■ INFORMATION ■
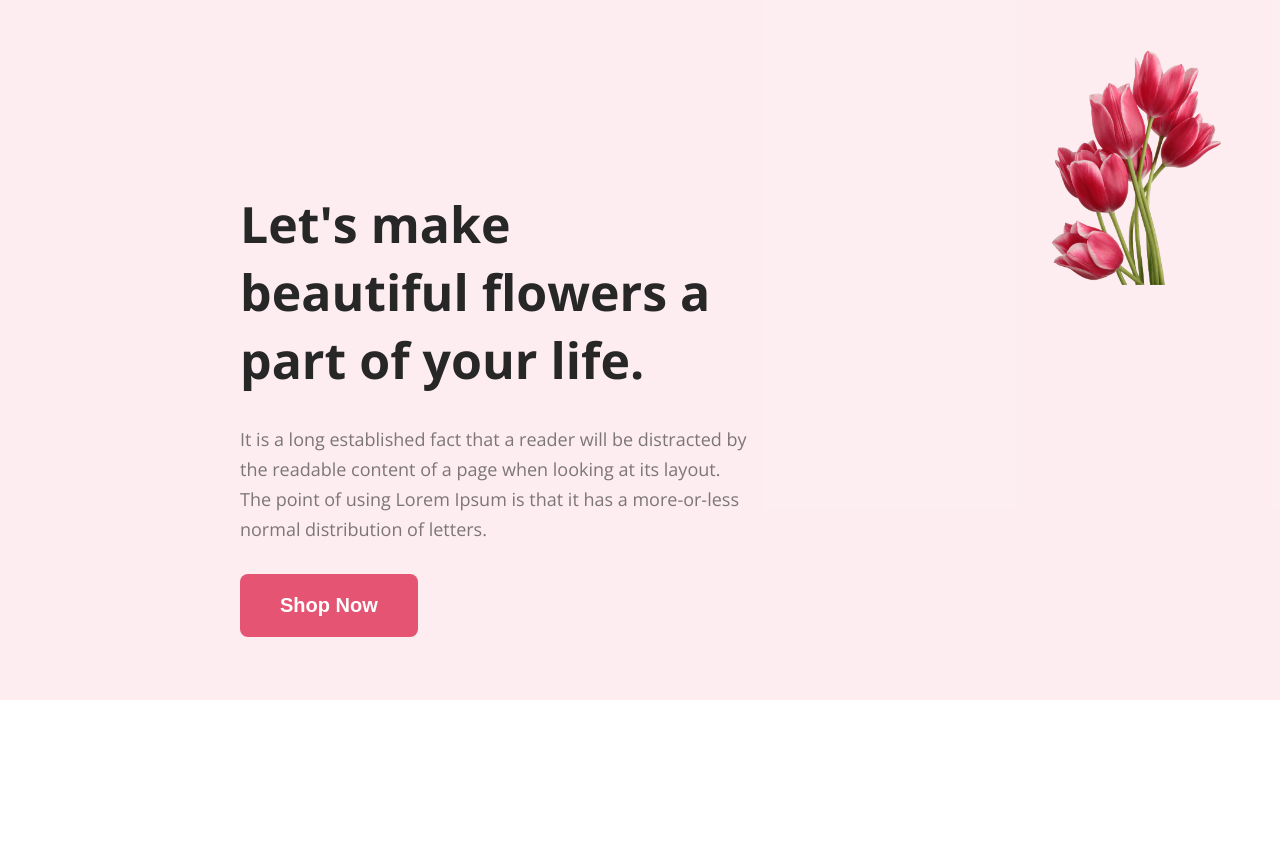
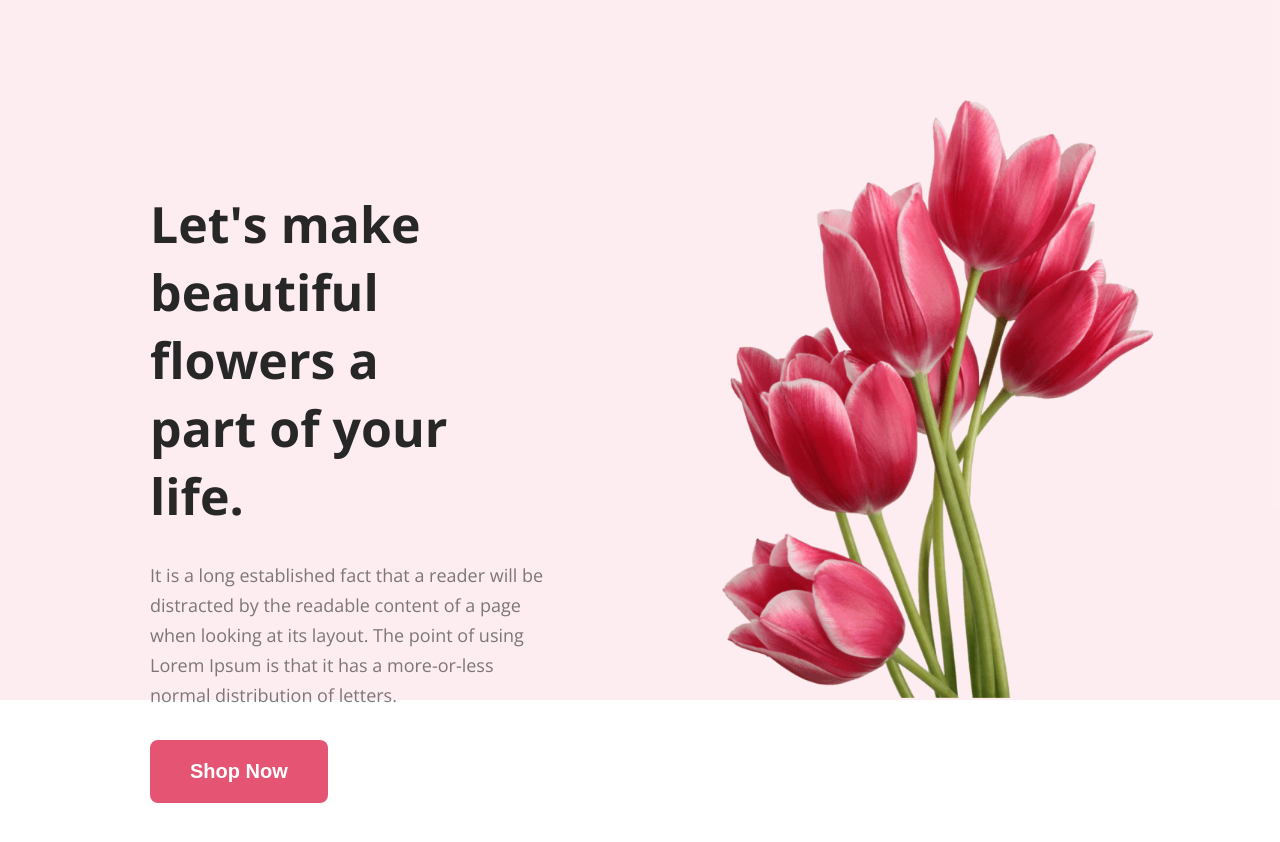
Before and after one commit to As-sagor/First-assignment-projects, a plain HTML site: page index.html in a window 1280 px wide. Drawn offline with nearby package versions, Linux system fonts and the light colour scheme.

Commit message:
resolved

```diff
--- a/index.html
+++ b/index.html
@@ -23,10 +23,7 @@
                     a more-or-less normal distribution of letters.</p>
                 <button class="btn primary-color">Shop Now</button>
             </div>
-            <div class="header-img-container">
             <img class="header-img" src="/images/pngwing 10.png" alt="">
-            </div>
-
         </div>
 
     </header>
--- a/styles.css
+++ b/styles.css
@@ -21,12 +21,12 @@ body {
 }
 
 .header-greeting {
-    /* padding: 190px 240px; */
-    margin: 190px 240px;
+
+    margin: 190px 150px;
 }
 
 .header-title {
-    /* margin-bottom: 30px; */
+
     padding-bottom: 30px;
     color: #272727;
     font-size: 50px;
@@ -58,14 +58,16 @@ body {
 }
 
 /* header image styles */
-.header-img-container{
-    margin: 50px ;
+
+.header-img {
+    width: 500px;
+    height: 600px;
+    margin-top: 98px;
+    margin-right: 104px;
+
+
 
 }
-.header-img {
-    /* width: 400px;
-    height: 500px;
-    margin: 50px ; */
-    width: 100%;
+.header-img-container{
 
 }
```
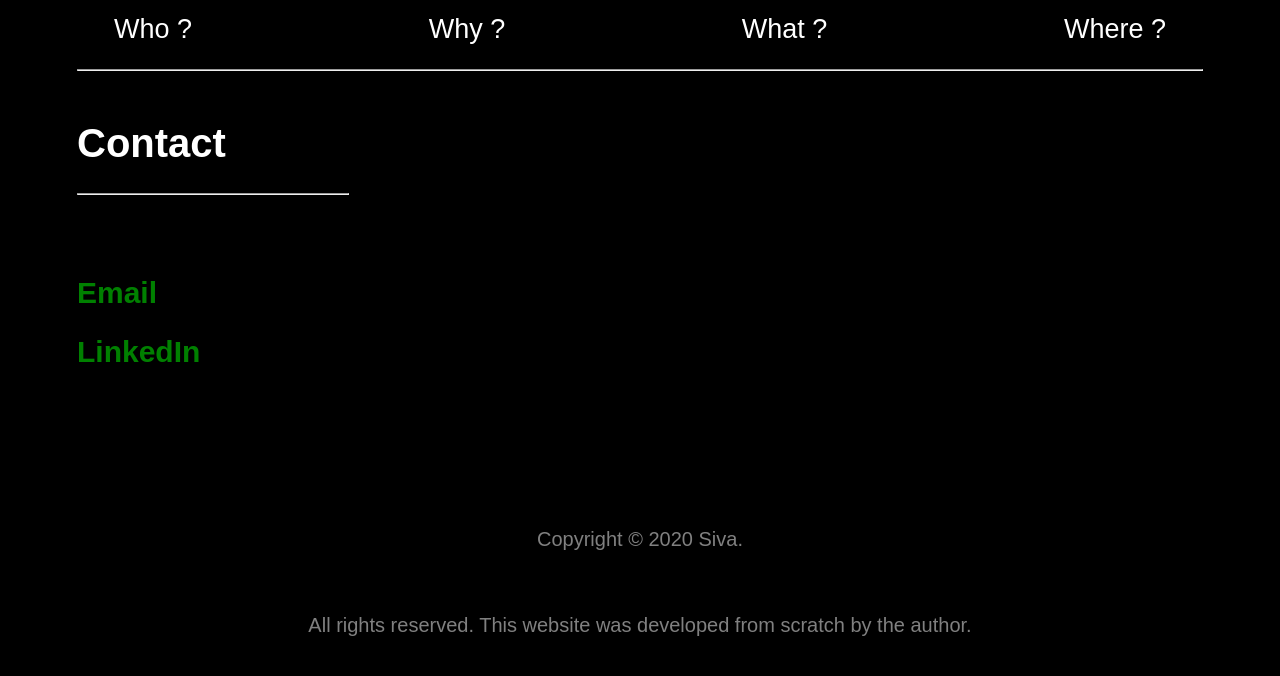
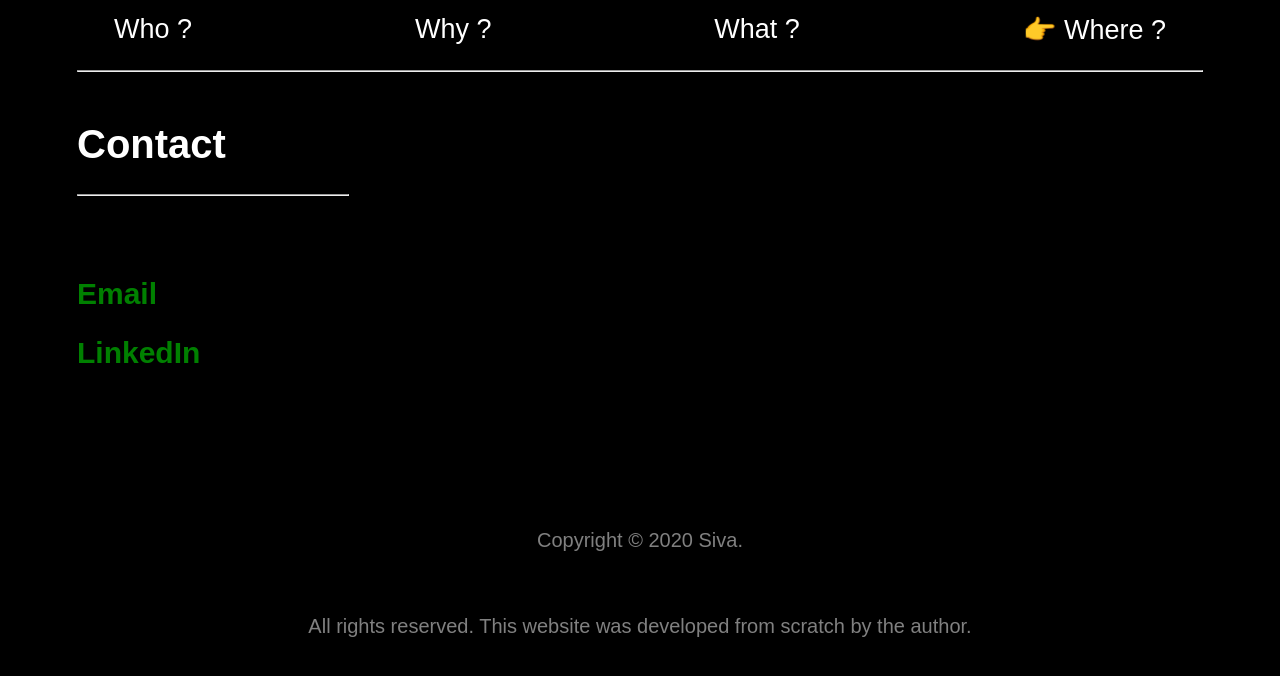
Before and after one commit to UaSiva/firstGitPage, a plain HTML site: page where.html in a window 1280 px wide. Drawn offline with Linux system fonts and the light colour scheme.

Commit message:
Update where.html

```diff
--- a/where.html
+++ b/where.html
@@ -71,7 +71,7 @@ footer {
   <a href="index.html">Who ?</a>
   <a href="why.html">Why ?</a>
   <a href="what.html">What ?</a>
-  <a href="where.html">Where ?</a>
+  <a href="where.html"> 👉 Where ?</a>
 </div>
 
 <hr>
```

■ PROBLEM DETAILS ■
For the word "index", count the lines of the records above that hold it and state only that count.

■ TASK OUTPUT ■
4